With no washing machines or chemical detergents available, ancient Chinese had to get innovative to keep their clothes clean
Over 2,000 years ago, Confucius put forth a requirement for people’s clothing: “A gentleman should dress properly, and behave well (君子正其衣冠, 尊其瞻视).” Wearing clean and tidy clothes was an important part of social etiquette, yet in the days before washing machines and modern detergent, ancient Chinese thought of many creative methods to do their laundry and keep up appearances.
As early as in the Zhou dynasty (1046 – 256 BCE), people discovered a kind of natural detergent—plant ash. The Book of Rites (《礼记》), a collection of texts mainly published in the Han dynasty (206 – 220 CE) on the society and politics of the Zhou era, recorded that “when your hat belt and clothes get dirty, wash them with plant ash.” That’s because plant ash contains potassium carbonate, which has cleansing properties. Later, this detergent was improved. According to The Rites of Zhou (《周礼》), a work on Zhou dynasty politics and culture mainly compiled during the Spring and Autumn Period (770 – 476 BCE), ashes of burnt shells were added to plant ash for washing cloth. The principle was that when the plant ash meets the burnt shells in water, calcium hydroxide is produced, which can clean away grease and dirt.
In the Jin dynasty (265 – 420), a more luxurious version of washing powder emerged.
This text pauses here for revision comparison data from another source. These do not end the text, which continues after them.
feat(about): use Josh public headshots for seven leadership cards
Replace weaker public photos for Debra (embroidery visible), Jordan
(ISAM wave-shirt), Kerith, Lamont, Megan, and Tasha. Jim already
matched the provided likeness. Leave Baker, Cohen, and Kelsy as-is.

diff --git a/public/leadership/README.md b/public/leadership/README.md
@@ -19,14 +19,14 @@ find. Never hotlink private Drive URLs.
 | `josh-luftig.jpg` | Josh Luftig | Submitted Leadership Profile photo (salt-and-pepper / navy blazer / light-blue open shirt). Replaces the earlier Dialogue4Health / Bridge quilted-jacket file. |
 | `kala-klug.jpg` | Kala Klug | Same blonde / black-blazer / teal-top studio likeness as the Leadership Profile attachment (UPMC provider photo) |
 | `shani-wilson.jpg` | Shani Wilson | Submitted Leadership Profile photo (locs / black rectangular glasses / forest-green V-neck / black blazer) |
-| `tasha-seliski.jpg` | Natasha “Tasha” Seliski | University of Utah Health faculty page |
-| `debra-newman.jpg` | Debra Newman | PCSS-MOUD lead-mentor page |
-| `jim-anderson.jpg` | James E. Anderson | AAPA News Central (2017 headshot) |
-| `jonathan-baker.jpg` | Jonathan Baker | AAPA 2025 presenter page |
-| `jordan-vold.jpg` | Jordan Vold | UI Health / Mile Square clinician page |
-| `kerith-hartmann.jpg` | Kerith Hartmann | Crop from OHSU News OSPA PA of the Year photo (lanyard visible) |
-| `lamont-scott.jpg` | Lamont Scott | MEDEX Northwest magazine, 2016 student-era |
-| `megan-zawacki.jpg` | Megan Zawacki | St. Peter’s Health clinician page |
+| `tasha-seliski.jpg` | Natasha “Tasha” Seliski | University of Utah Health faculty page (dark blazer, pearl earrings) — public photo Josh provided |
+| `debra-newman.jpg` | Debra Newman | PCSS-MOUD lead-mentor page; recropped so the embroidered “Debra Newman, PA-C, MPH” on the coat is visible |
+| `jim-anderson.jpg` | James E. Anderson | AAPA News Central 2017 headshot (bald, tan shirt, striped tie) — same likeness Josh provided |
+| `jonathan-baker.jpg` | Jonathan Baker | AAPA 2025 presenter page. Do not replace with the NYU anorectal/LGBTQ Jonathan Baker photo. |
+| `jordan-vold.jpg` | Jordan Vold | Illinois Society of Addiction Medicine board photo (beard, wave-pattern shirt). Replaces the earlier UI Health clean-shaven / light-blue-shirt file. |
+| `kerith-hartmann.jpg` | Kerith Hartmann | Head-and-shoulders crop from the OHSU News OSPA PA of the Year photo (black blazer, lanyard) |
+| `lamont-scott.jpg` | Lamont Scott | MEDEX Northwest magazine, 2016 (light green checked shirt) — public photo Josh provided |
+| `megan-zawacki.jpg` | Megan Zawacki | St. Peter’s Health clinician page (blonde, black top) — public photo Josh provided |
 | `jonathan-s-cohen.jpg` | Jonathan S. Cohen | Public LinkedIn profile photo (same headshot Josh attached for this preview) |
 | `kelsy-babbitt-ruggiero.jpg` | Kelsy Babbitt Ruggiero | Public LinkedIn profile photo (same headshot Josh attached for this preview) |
Known as “bath beans (澡豆),” it was a powdery soap made from ground beans or peas mixed with spices such as cloves, eaglewood, and various flowers, which could be used as both shower gel and laundry detergent. Bath beans were prized because they gave clothes a pleasant fragrance, though the high price of the spices within meant only wealthy nobles could afford it. In A New Account of the Tales of the World (《世说新语》), a compilation of character sketches and anecdotes from the first to the sixth century, Wang Dun (王敦), son-in-law to Emperor Wu of the Jin dynasty, even mistook bath beans for food when he was invited to the palace. If a relative of the emperor could mistake this detergent for food, ordinary folk were probably even less familiar with this innovative laundry soap.
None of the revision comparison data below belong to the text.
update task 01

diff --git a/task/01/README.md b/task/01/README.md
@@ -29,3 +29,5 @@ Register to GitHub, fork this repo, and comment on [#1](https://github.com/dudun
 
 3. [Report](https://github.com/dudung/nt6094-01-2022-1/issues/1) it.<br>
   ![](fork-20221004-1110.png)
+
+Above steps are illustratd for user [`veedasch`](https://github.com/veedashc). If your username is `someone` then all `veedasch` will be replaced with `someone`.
In the Tang dynasty (618 – 907), bath beans became more popular among ordinary people, and the formula was improved. Famous Tang-dynasty physician Sun Simiao (孙思邈), who was known as the “King of Medicine,” recorded a new recipe for making bath beans in his Essential Formulas for Emergencies Worth a Thousand Pieces of Gold (《千金要方》): Clean a pig’s pancreas, dry it and grind it into powder. Then, add bean powder and spice. This formula had a lasting influence. Even today, handmade porcine pancreas soap is still beloved by many people, and in some dialects, soap is also called “胰子 (yízi),” with 胰 meaning pancreas.
Another widely used detergent was Chinese honey locust. According to the Compendium of Local Histories of Wulin (《武林旧事》), a Southern Song dynasty (1127 – 1279) text, this plant was often ground into powder and made into orange-sized balls, which were called “肥皂团 (féizào tuán),” literally translated as “fat Chinese honey locust balls.” This name was so widely used that when Western-produced soap was introduced to China in the 19th century, it was also referred to as “肥皂.”
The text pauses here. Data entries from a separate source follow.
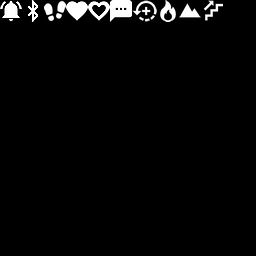
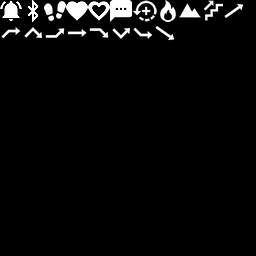
Pressure indicator (#25)
* Initial version for amoled watches with lots of debug code

* 20 and 35 pixel icons (to test with fr955 and fr965)

* Generalized the device capability checks and removed redundant tests when the indicator values are determined

* Added the pressure indicator for modern watches

* Added pressure icons for the remaining font sizes

* Fixed a typo and added commented code to compute the pressure values in a different way

* Removed the commented code just added

* Doc update

Changed region(s): [[0.0, 0.0938, 0.5938, 0.1562], [0.875, 0.0, 0.9688, 0.0938], [0.5938, 0.0938, 0.6875, 0.1562]]

diff --git a/docs/README.md b/docs/README.md
@@ -6,7 +6,7 @@
 
 - This analog watchface is an implementation of the iconic [Swiss railway clock] design for Garmin smartwatches, with an always-on second hand on watches with a MIP display;
 - The operation differs from the original Swiss railway clock in that the second hand ticks like that of a quartz watch, rather than sweeps, and it does not pause at 12 o'clock;
-- On-device settings (a settings menu on the watch itself) allow the configuration of a battery level indicator (a classic battery shaped one or a modern one), date display, dark mode, 3D effects, a [Move Bar] and various other options. The "Configurable Clutter" clip above shows some of them and section [Settings](#settings) has the complete list;
+- On-device settings (a settings menu on the watch itself) allow the configuration of a battery level indicator (a classic battery shaped one or a modern one), date display, dark mode, 3D effects, a "Move Bar" and various other options. The "Configurable Clutter" clip above shows some of them and section [Settings](#settings) has the complete list;
 - On watches with an AMOLED display, the background is always black and there are two independent brightness settings, replacing the contrast and dark mode options of MIP watches. Always-on (low-power) mode uses the darkest dimmer level and has no second hand[^1];
 - On some of the newest watches, it is possible to detect touch screen presses (touch and hold). This is used for a little gimmick to change the hour and minute hands and draw just their outlines for a few seconds after a screen press, so any indicator that is covered by the hands becomes readable (supported on the Forerunner 255, 955, fēnix 7 and 8 series, Enduro 2 and 3 and all AMOLED watches).
 
@@ -27,15 +27,15 @@ This table details the available on-device settings and their options. The setti
 | Alarms | **On**<br/>Off | Shows an alarm symbol when an alarm is set on the device. | Legacy<br/>Modern<br/>Amoled |
 | Notifications | On<br/>**Off** | Shows a notification symbol when there are active notifications. | Legacy<br/>Modern<br/>Amoled |
 | Phone&nbsp;Connection | **On**<br/>Off | Shows a Bluetooth symbol on the 6 o'clock tickmark when the phone connection is established. | Legacy<br/>Modern<br/>Amoled |
-| 1st&nbsp;Complication | Heart&nbsp;Rate<br/>Recovery&nbsp;Time**<br/>Calories<br/>Steps<br/>Floors&nbsp;Climbed**<br/>Altitude<br/>**Off** | Shows the selected indicator:<br/>- Heart rate in beats per minute (bpm);<br/>- Time to recovery from the last activity, in hours**;<br/>- Calories burned so far for the current day in kilocalories (kCal);<br/>- Step count since midnight for the current day in number of steps;<br/>- The number of floors climbed for the current day;<br/>- The altitude above mean sea level in meters (m) or feet (ft). | Modern<br/>Amoled |
-| 2nd&nbsp;Complication | Heart&nbsp;Rate<br/>Recovery&nbsp;Time**<br/>Calories<br/>Steps<br/>Floors&nbsp;Climbed**<br/>Altitude<br/>**Off** | Shows the selected indicator. | Modern<br/>Amoled |
-| 3rd&nbsp;Complication | Heart&nbsp;Rate<br/>Recovery&nbsp;Time**<br/>Floors&nbsp;Climbed**<br/>**Off** | Shows the selected indicator. | Modern<br/>Amoled |
-| 4th&nbsp;Complication | Heart&nbsp;Rate<br/>Recovery&nbsp;Time**<br/>Floors&nbsp;Climbed**<br/>**Off** | Shows the selected indicator. | Modern<br/>Amoled |
+| 1st&nbsp;Complication | Heart&nbsp;Rate<br/>Recovery&nbsp;Time**<br/>Calories<br/>Steps<br/>Floors&nbsp;Climbed**<br/>Altitude<br/>Pressure**<br/>**Off** | Shows the selected indicator:<br/>- Heart rate in beats per minute (bpm);<br/>- Time to recovery from the last activity, in hours**;<br/>- Calories burned so far for the current day in kilocalories (kCal);<br/>- Step count since midnight for the current day in number of steps;<br/>- The number of floors climbed for the current day;<br/>- The altitude above mean sea level in meters (m) or feet (ft);<br/>- The atmospheric pressure value in millibar (mbar) and an arrow showing the recent pressure trend. | Modern<br/>Amoled |
+| 2nd&nbsp;Complication | Heart&nbsp;Rate<br/>Recovery&nbsp;Time**<br/>Calories<br/>Steps<br/>Floors&nbsp;Climbed**<br/>Altitude<br/>Pressure**<br/>**Off** | Shows the selected indicator. | Modern<br/>Amoled |
+| 3rd&nbsp;Complication | Heart&nbsp;Rate<br/>Recovery&nbsp;Time**<br/>Floors&nbsp;Climbed**<br/>Pressure**<br/>**Off** | Shows the selected indicator. | Modern<br/>Amoled |
+| 4th&nbsp;Complication | Heart&nbsp;Rate<br/>Recovery&nbsp;Time**<br/>Floors&nbsp;Climbed**<br/>Pressure**<br/>**Off** | Shows the selected indicator. | Modern<br/>Amoled |
 | Heart&nbsp;Rate | On<br/>**Off** | Shows the heart rate in beats per minute (bpm). | Legacy |
 | Recovery&nbsp;Time** | On<br/>**Off** | Shows the time to recovery from the last activity, in hours. | Legacy |
 | Steps | On<br/>**Off** | Shows the step count since midnight for the current day in number of steps. | Legacy |
 | Calories | On<br/>**Off** | Shows the calories burned so far for the current day in kilocalories (kCal). | Legacy |
-| Move&nbsp;Bar | On<br/>**Off** | Enables the Move Bar. | Modern<br/>Amoled |
+| Move&nbsp;Bar | On<br/>**Off** | Enables the Move Bar. The move bar reminds you to keep moving. After one hour of inactivity, the move bar appears. Additional segments appear after every 15 minutes of inactivity. You can reset the move bar by walking a short distance.| Modern<br/>Amoled |
 | Brightness | **White**<br/>Silver<br/>Gray<br/>Slate<br/>Dark | Adjusts the brightness of the foreground color. | Amoled |
 | Dimmer | **Scheduled**<br/>In&nbsp;DnD&nbsp;Mode<br/>Off | Allows for a second configuration of the foreground color. _Scheduled_ enables Dimmer mode from the Turn On to the Turn Off time. _In DnD Mode_ couples Dimmer mode with the do not disturb mode of the device. | Amoled |
 | Dark Mode | **Scheduled**<br/>In&nbsp;DnD&nbsp;Mode<br/>On<br/>Off | Changes the watchface colors to a black background with light foreground. _Scheduled_ enables Dark Mode from the Turn On to the Turn Off time. _In DnD Mode_ couples Dark Mode with the do not disturb mode of the device. | Legacy<br/>Modern |
@@ -260,7 +260,6 @@ OUT OF OR IN CONNECTION WITH THE SOFTWARE OR THE USE OR OTHER DEALINGS IN THE SO
 [CC 3.0 BY]: https://creativecommons.org/licenses/by/3.0/
 [Flaticon license]: https://www.freepikcompany.com/legal?&_ga=2.78543444.1954543656.1683086561-616594141.1683086561&_gl=1*4sgkt0*test_ga*NjE2NTk0MTQxLjE2ODMwODY1NjE.*test_ga_523JXC6VL7*MTY4MzEyNDUwMi4yLjEuMTY4MzEyNDg0OS41NC4wLjA.*fp_ga*NjE2NTk0MTQxLjE2ODMwODY1NjE.*fp_ga_1ZY8468CQB*MTY4MzEyNDUzMi4yLjEuMTY4MzEyNDg0OS41NC4wLjA.#nav-flaticon
 [Prettier Monkey C]: https://marketplace.visualstudio.com/items?itemName=markw65.prettier-extension-monkeyc
-[Move Bar]: https://support.garmin.com/en-US/?faq=JwIMwaMTTV0t7r0mvkdA08
 [compatible devices]: https://developer.garmin.com/connect-iq/compatible-devices/
 [on-device menu]: https://developer.garmin.com/connect-iq/api-docs/Toybox/WatchUi/Menu2.html
 [picker]: https://developer.garmin.com/connect-iq/api-docs/Toybox/WatchUi/Picker.html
During the Song dynasty, most soaps were made from edible ingredients. According to the Chicken Rib Chronicles (《鸡肋篇》), a Song dynasty text recording many traditions and anecdotes of that time, there was a popular snack called “crystal soap,” which was boiled Chinese honey locust fruit soaked in syrup.
In regions where there were not many Chinese honey locust trees, there was a substitute known as “肥珠子,” literally “fat pearls,” which were made of soapberry. Chicken Rib Chronicles states that in Zhejiang province, “people used fat pearls to wash both their faces and clothes.”
Besides the issue of detergent, another problem was that without modern drainage systems, it wasn‘t easy to wash clothes indoors, so ancient people often did their laundry by rivers. Many relevant records can be found. For example, Xi Shi (西施), one of the “Four Great Beauties” of Ancient China who lived in the Spring and Autumn Period, was described in many historical texts and literary works as “a girl washing clothes by the stream (浣纱女)” whose beauty would shame the fish into hiding out of sight. According to Records of the Grand Historian (《史记》), a historical record complied during the Han dynasty (206 BCE – 220 CE), famous military general Han Xin (韩信) was once given a meal by an old lady who was washing clothes by the river, and repaid her years later with a thousand taels of gold.
When people did their laundry, they would usually put the clothes on a flat stone and use a wooden club to beat them. This practice was called “beating the clothes,” or “捣衣” in Chinese. It is difficult to pinpoint the birth of this practice, but by the Tang dynasty, scenes of people beating their clothes together were frequently described in poetic works. The most famous was Li Bai’s “Midnight Song (《子夜吴歌》)”:
Because of such works, the sound of beating clothes was associated with wives’ worries for their husbands on the battlefield.
Ancient people also had the tradition of ironing their clothes. The iron was first invented in the late Shang dynasty (1600 – 1046 BCE), yet it was initially used solely as an instrument of torture. King Zhou of Shang had criminals branded with a hot bronze iron, a punishment known as 炮烙之刑 (pào shāo zhī xíng). Since the Han dynasty, however, the iron has mainly been used for pressing clothes. In ancient times, burning charcoal would be put inside the iron. When hot, the iron was held with a long handle and pressed onto the clothing.
In the Ming dynasty (1368 – 1644), there was even a “Laundry Bureau (浣衣局)” in charge of washing clothes for the imperial family. It was located outside the imperial palace and was managed by eunuchs. The bureau recruited large numbers of palace maids—in many cases, palace maids would be sent there as punishment for mistakes or falling out of favor at court. Those who grew old were also often banished to the bureau.
For all the changes to have taken place in the world of washing clothes, doing the laundry has always been dirty work.